■ **What to do**
For the records below, print every one exactly, with nothing dropped.

■ **Supplied data**
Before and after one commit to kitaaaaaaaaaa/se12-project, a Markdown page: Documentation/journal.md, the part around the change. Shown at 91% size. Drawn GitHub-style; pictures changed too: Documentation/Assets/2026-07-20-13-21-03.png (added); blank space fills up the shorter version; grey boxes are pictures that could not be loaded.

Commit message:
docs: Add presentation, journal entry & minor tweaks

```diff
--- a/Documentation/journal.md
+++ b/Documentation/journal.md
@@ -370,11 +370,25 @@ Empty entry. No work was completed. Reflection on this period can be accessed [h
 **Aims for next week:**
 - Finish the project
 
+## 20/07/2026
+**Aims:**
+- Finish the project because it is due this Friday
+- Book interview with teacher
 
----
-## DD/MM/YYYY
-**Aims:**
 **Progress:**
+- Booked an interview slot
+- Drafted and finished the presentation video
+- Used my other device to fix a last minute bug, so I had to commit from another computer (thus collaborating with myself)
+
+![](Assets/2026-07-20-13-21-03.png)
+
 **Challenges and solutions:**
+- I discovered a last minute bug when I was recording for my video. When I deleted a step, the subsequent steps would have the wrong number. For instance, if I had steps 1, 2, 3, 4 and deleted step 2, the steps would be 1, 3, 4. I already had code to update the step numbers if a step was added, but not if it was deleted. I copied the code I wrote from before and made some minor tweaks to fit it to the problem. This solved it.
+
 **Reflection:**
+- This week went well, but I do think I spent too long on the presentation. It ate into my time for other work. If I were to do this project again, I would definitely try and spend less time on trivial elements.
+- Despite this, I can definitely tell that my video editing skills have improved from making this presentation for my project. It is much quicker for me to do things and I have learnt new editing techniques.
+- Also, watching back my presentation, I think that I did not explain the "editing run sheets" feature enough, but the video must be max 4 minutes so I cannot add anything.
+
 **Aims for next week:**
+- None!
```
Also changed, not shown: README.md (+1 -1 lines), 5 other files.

■ **Answer section**
Before and after one commit to kitaaaaaaaaaa/se12-project, a Markdown page: Documentation/journal.md, the part around the change. Shown at 91% size. Drawn GitHub-style; pictures changed too: Documentation/Assets/2026-07-20-13-21-03.png (added); blank space fills up the shorter version; grey boxes are pictures that could not be loaded.

Commit message:
docs: Add presentation, journal entry & minor tweaks

```diff
--- a/Documentation/journal.md
+++ b/Documentation/journal.md
@@ -370,11 +370,25 @@ Empty entry. No work was completed. Reflection on this period can be accessed [h
 **Aims for next week:**
 - Finish the project
 
+## 20/07/2026
+**Aims:**
+- Finish the project because it is due this Friday
+- Book interview with teacher
 
----
-## DD/MM/YYYY
-**Aims:**
 **Progress:**
+- Booked an interview slot
+- Drafted and finished the presentation video
+- Used my other device to fix a last minute bug, so I had to commit from another computer (thus collaborating with myself)
+
+![](Assets/2026-07-20-13-21-03.png)
+
 **Challenges and solutions:**
+- I discovered a last minute bug when I was recording for my video. When I deleted a step, the subsequent steps would have the wrong number. For instance, if I had steps 1, 2, 3, 4 and deleted step 2, the steps would be 1, 3, 4. I already had code to update the step numbers if a step was added, but not if it was deleted. I copied the code I wrote from before and made some minor tweaks to fit it to the problem. This solved it.
+
 **Reflection:**
+- This week went well, but I do think I spent too long on the presentation. It ate into my time for other work. If I were to do this project again, I would definitely try and spend less time on trivial elements.
+- Despite this, I can definitely tell that my video editing skills have improved from making this presentation for my project. It is much quicker for me to do things and I have learnt new editing techniques.
+- Also, watching back my presentation, I think that I did not explain the "editing run sheets" feature enough, but the video must be max 4 minutes so I cannot add anything.
+
 **Aims for next week:**
+- None!
```
Also changed, not shown: README.md (+1 -1 lines), 5 other files.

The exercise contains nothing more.